These stats have obvious ramifications for our country. But I’m more interested in what this means to the church. Many cutting-edge churches today focus almost exclusively on reaching Millennials—the 20-36 age group. Frequently they do so at the expense of senior citizens. The impression is left, “We are using music and designing programs to reach the next generation. If you don’t share our vision then you are being selfish and maybe you should find another church.” Those words are seldom verbalized that abruptly, but those over 55 get the message.
The church does need to do everything it can to reach Millennials because fewer and fewer are believers. If we don’t find some way to evangelize that age group, our church buildings in America will soon become as empty as the church buildings in Europe.
In a healthy church the older folk need to sacrifice for the younger. Pastor Gene Appel related that one of his older elders at Central Christian Church in Las Vegas was asked, “Do you like that loud, wild music?” He said, “No. I don’t like it at all. But do you see those young people on the first three rows who are really into it? They are more important than my preference in music.” The apostle Paul reminds us, “Love is not self-seeking” (1 Corinthians 13:5).
But the visionary church must also welcome and nurture those who are older. In his book Built to Last, Jim Collins wrote about “the genius of the ‘and.’” His premise was that often the choice isn’t between two contradictory alternatives but two options where both ideas can be included simultaneously with a little creativity and effort.

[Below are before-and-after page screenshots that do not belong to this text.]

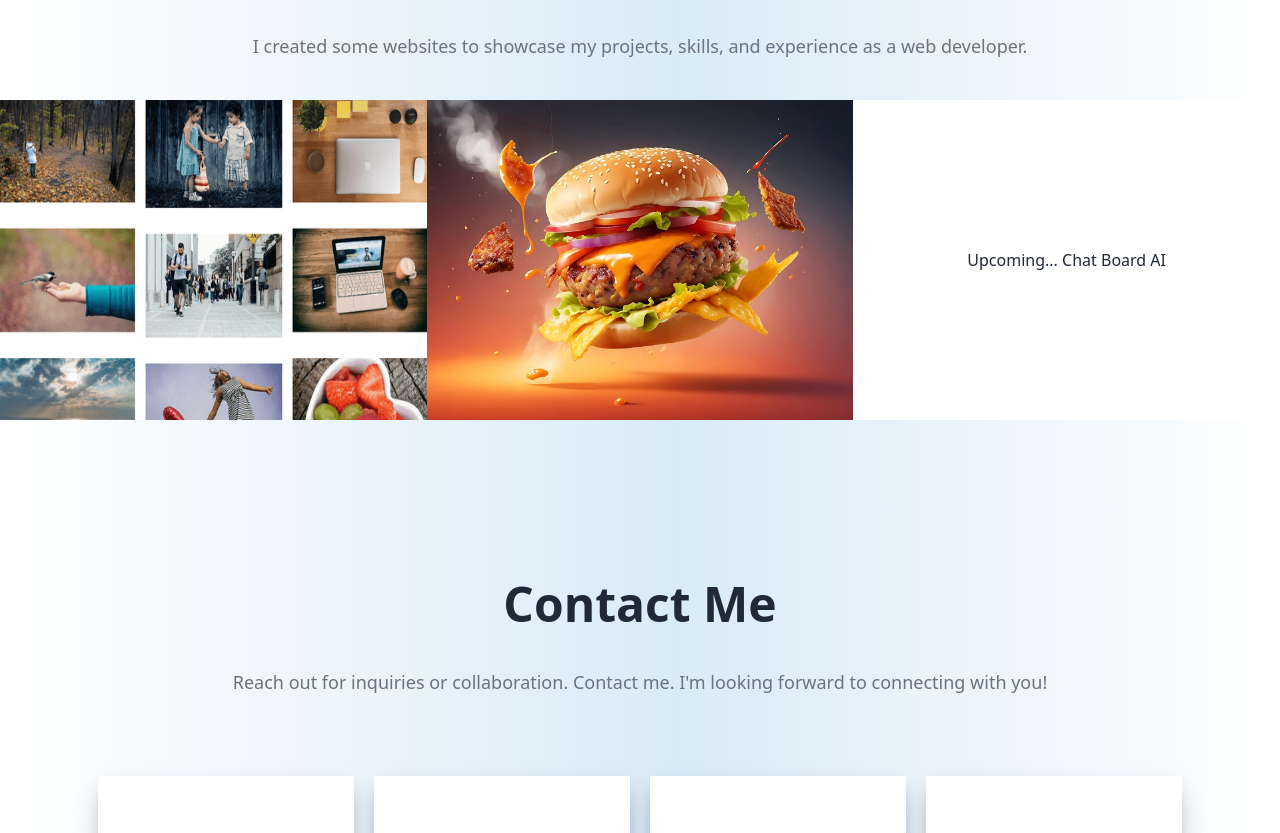
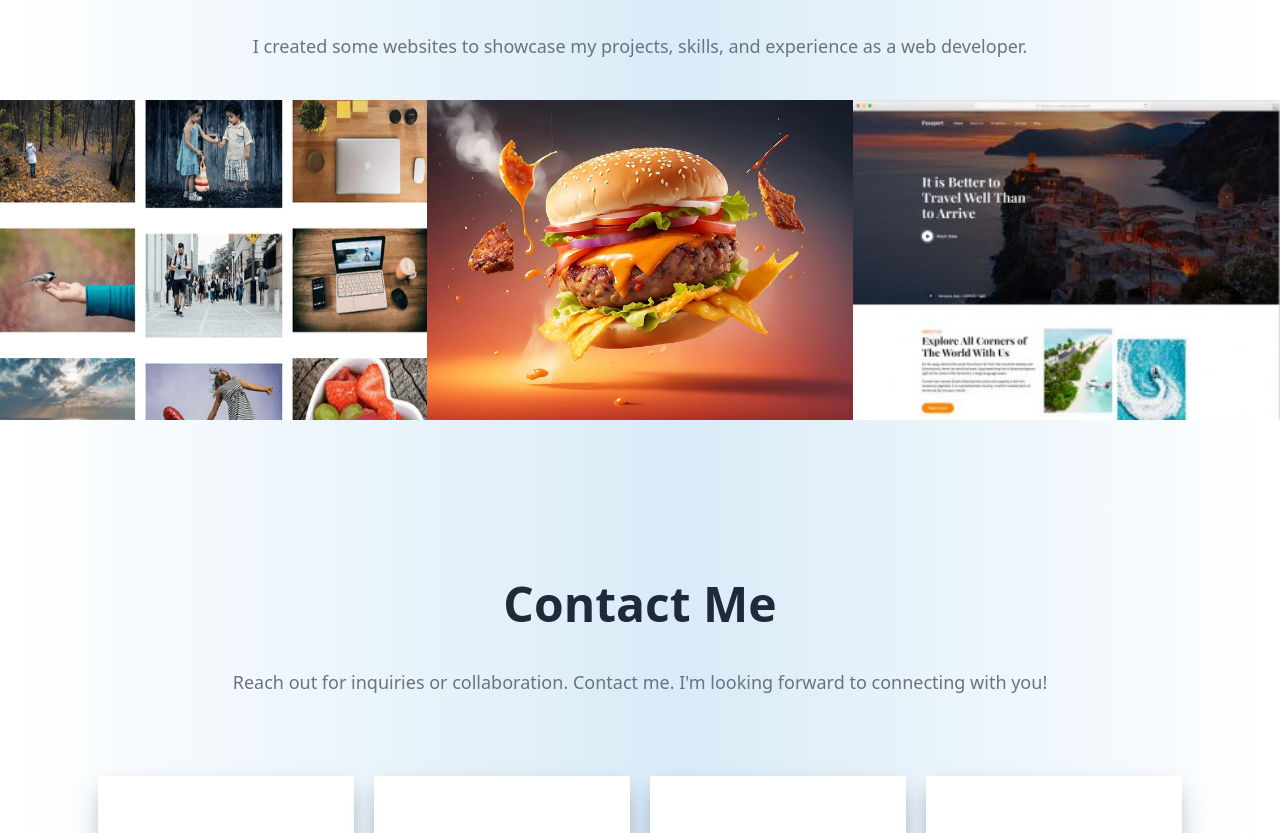
Before and after one commit to Shihabuddin9/portfolio, a React (Vite) app: page / in a window 1280 px wide. Shown: the part 4320-5153 px from the top of the page. Built offline with nearby package versions, Linux system fonts and the light colour scheme; a web font is replaced by a local one.

Commit message:
world explore project add

```diff
--- a/src/component/Pages/Projects/Projects.jsx
+++ b/src/component/Pages/Projects/Projects.jsx
@@ -1,6 +1,7 @@
 import './Projects.css'
 import firstBuy from '../../../assets/projects-img/delicious-flying-humburger-fast-food_983969-71.jpg'
 import picVault from '../../../assets/projects-img/picVault.png'
+import worldExplore from '../../../assets/projects-img/Capture.png'
 
 const projects = [
 
@@ -10,36 +11,49 @@ const projects = [
         react: "Next JS",
         tailwind: 'Material UI',
         firebase: 'firebase',
+        nodejs: '- Node JS',
+        express: "Express,",
+        mongodb: 'MongoDB',
         image: picVault, // Update with the correct path to the image
         codeLink: "https://github.com/Shihabuddin9/firstBuy",
         liveSiteLink: "https://photo-client.vercel.app/",
-        alt: "Image gallery App"
+        alt: "Image gallery App",
+        mernStack: "true"
     },
     {
         title: "Food Delivery App",
         technology: "Technology use:",
         react: "React js",
         tailwind: 'Tailwind CSS',
-        firebase: 'firebase',
+        firebase: 'firebase,',
+        nodejs: null,
+        express: null,
+        mongodb: null,
         image: firstBuy, // Update with the correct path to the image
         codeLink: "https://github.com/Shihabuddin9/firstBuy",
         liveSiteLink: "https://firstbuy.netlify.app/",
-        alt: "firstBuy project img"
+        alt: "firstBuy project img",
+        mernStack: null
     },
     {
-        title: "Upcoming... Chat Board AI",
-        technology: null,
-        react: null,
-        tailwind: null,
-        firebase: null,
-        image: null, // Update with the correct path to the image
-        codeLink: null,
-        liveSiteLink: null,
-        alt: null,
+        title: "Upcoming... travel agency",
+        technology: "Technology use:",
+        react: "React js",
+        tailwind: 'Tailwind CSS',
+        firebase: 'firebase,',
+        nodejs: '- Node JS',
+        express: "Express,",
+        mongodb: 'MongoDB',
+        image: worldExplore, // Update with the correct path to the image
+        codeLink: "https://github.com/Shihabuddin9/world-explore",
+        liveSiteLink: "https://world-explore-zeta.vercel.app/",
+        alt: "firstBuy project img",
+        mernStack: null
     }
 ];
 
-const ProjectCard = ({ title, image, codeLink, liveSiteLink, alt, technology, react, tailwind, firebase }) => (
+const ProjectCard = ({ title, image, codeLink, liveSiteLink, alt, technology, react, tailwind, firebase, express, nodejs, mongodb, mernStack }) => (
+
     <div className='w-full h-80 bg-base-100 hover:bg-s-color text-center flex justify-center items-center relative h-card mb-5 md:mb-0'>
         {image ? (
             <img className='h-full w-full z-0' src={image} alt={alt} />
@@ -56,7 +70,12 @@ const ProjectCard = ({ title, image, codeLink, liveSiteLink, alt, technology, re
                         <div className='absolute bottom-0 text-start pl-3 bg-slate-500 w-full'>
                             <h1 className='font-bold text-xl text-white'>{technology}</h1>
                             <ul className='font-semibold text-md text-gray-100 '>
-                                <li className=''>- {react}, {tailwind}, {firebase}</li>
+                                <li>- {react}, {tailwind}, {firebase}</li>
+                                {!mernStack ? (
+                                    <li>{nodejs} {express} {mongodb}</li>
+                                )
+                                    :
+                                    ''}
                             </ul>
                         </div>
                         <div className='mt-5'>
@@ -99,6 +118,9 @@ const Projects = () => (
                     react={project.react}
                     tailwind={project.tailwind}
                     firebase={project.firebase}
+                    nodejs={project.nodejs}
+                    express={project.express}
+                    mongodb={project.mongodb}
                     image={project.image}
                     codeLink={project.codeLink}
                     liveSiteLink={project.liveSiteLink}
```
Also changed, not shown: src/assets/projects-img/Capture.png (added).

I’ve attended churches where there are almost no older people and the result is a vacuum of wisdom and resources. Paul counseled his understudy Titus that the older believers were to teach the younger men and women how to live and what to believe. The good shepherd takes care to nurture and feed all his sheep, not just the young lambs.
A healthy church will need to be multigenerational. It should reach Millennials while also ministering to aging Baby Boomers. That means a variety of music styles and programming. The old heads need to learn to sing the upbeat praise choruses and the youth need to learn, “The Doxology” and “Rock of Ages.”
A healthy church gives deference to younger people while teaching them to respect the wisdom and steadfastness of the older. Leviticus 19:32 counsels, “You shall stand up before the gray head and honor the face of an old man and you shall fear your God” (English Standard Version). Many in our society fear the aging of Baby Boomers, concerned that they will empty the coffers of pension plans and overrun the health care systems. Wise churches should welcome their aging as a source of resources. “Is not wisdom found among the aged? Does not long life bring understanding?” (Job 12:12).
If, in a couple of decades, one-quarter of the population is going to be over 65 years of age, the visionary church should find ways to evangelize and disciple the older generation. They will provide the infrastructure to reach the younger generation, and assure that the church of Jesus Christ continues to grow and fulfill the Great Commission.
Bob Russell is the retired senior minister of Southeast Christian Church, Louisville, Kentucky. Copyright 2015 by Bob Russell. Permission to copy this column may be obtained by writing Debbie Carper, Southeast Christian Church, 920 Blankenbaker Pkwy, Louisville, KY 40243. Find Bob’s books and sermons online (www.livingword.org).